But there are similar “plugs” on theinterviewers’ side. For example, “the names of traditional dances”. From the books of academic researchers you know that Eastern European Jews danced a sher, khosidl, and redl. And that in Ukraine freilekhs was called freilekhs, and in Belarus it was called redl. And, yes, it is important for an academic ethnographer to record a sample, its name, place of recording and the informant’s data. But you block yourself and your informants with this knowledge. Because for autoethnography, it is important not to hang a tag with initial data on an object and determine the “distribution area and prerequisites for its emergence”, but to find out why, how, what it is about, what emotions it is about, why it touches you and them (or not) and what you can do with all this.

So yes. Block the blockers.

7. Remember that next to you there is a huge cosmic abyss in which you can drown. This point is about your own psycho-emotional safety, about “not to go astray”. Any question you ask can raise disturbing and painful memories from the bottom of the underworld (crossed out). Both the informant’s and yours.  Informants can get stuck in some pieces of the past, cry, drag you along.
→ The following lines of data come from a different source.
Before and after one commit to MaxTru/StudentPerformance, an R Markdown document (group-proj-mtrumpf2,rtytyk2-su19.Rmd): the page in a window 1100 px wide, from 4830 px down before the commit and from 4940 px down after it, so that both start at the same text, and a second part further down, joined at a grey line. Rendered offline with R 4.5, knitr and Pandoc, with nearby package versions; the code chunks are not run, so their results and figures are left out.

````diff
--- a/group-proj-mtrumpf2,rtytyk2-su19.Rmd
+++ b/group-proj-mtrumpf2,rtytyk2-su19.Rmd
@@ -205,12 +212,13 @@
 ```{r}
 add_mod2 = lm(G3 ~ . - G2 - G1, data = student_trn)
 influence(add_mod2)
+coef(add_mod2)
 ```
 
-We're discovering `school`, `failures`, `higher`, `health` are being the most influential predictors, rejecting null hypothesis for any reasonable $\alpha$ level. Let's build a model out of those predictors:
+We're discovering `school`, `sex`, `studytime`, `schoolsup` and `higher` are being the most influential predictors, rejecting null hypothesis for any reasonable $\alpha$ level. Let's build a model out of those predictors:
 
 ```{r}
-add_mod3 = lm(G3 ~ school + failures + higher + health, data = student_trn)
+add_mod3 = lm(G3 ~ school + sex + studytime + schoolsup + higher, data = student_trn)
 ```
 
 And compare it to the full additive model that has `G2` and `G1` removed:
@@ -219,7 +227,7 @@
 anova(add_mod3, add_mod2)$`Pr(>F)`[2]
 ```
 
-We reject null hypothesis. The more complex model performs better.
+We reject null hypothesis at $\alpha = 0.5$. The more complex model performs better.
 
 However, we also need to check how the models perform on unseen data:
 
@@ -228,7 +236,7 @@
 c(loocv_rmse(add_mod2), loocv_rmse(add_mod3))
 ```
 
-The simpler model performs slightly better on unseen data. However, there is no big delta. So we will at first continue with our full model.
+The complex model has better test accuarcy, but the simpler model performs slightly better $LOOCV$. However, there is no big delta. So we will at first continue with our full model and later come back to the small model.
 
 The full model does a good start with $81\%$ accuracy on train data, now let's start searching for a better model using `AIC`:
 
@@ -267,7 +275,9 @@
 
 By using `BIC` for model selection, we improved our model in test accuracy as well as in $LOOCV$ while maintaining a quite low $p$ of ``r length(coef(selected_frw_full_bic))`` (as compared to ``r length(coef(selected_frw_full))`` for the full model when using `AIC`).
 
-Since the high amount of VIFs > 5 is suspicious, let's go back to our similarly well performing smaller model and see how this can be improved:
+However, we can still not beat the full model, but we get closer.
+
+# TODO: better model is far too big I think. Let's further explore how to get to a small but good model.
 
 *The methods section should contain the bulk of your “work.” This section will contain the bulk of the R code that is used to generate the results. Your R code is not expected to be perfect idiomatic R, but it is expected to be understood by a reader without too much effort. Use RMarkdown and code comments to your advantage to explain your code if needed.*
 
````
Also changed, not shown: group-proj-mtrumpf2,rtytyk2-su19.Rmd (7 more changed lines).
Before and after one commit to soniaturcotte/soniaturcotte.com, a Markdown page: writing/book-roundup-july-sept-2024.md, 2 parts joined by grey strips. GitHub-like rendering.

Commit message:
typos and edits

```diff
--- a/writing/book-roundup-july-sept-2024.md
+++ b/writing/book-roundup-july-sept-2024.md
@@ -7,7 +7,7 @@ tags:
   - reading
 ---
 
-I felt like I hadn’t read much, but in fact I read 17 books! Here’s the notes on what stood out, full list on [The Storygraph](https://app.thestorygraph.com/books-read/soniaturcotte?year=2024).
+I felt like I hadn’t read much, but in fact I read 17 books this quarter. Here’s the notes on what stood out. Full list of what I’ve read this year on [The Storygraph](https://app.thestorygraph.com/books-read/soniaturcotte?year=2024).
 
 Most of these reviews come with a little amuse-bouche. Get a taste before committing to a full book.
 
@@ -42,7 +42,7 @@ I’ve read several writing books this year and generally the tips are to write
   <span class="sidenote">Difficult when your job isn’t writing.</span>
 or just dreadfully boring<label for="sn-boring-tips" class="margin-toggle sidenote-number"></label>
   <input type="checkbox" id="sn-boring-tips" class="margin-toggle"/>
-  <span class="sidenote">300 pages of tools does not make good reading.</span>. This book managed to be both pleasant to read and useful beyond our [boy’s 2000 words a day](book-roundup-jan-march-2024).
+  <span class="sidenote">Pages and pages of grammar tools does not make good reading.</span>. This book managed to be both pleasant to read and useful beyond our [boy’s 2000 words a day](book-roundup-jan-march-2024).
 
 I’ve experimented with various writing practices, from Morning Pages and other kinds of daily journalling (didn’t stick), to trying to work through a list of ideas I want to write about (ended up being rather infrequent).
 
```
Do not be intimidated by the expression of emotions – this is energy that needs to be given time to come out. Do not try to ease their ruefulness; it is beyond your power. You just need to be near, to verbally confirm that you see how hard it is for them, and they have the right to all their emotions, you sympathize with this difficult burden that they were carrying in themselves. Just ask what you can do now – bring water, open a window, hold their hand, sit next to them and be silent.   

8. Leave correctly. You can cross the line of intimacy with the informant and give a signal you want to continue the communication. Therefore, it is better to warn in advance how long you plan to stay in this place, what you plan to do with their story, whether you will share the results and in what form.

References to the literature about the autoethnography method.

*Carolyn Ellis, Tony E. Adams & Arthur P. Bochner “Autoethnography: An Overview”

*Sara Wall “An Autoethnography on Learning About Autoethnography”

*Kathy Roulston What is Autoethnography? 


Lena Minchenia

Natallia Holava

Shtetlfest authors

© Shtetlfest/2022/